• [WHAT IS REQUIRED] Read the data, and whenever a line holds the word "Eletronic", report that line.

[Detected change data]
-=-=-=-=-

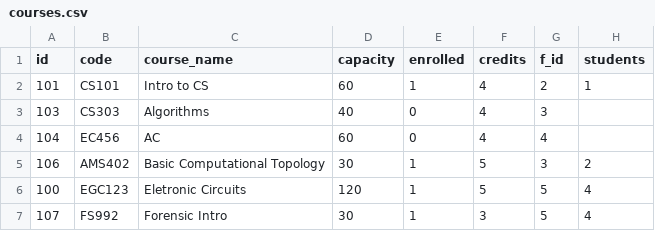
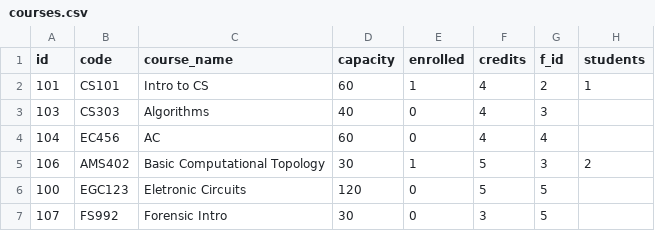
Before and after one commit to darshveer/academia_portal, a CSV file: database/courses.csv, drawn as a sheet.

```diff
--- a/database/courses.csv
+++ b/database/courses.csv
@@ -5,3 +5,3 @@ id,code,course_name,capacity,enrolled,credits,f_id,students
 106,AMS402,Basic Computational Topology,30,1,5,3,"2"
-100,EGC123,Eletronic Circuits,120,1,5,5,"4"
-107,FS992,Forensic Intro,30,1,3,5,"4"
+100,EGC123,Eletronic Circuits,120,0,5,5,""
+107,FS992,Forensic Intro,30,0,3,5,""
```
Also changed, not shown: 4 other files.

-=-=-=-=-

• [WRITTEN RESPONSE]
-100,EGC123,Eletronic Circuits,120,1,5,5,"4"
+100,EGC123,Eletronic Circuits,120,0,5,5,""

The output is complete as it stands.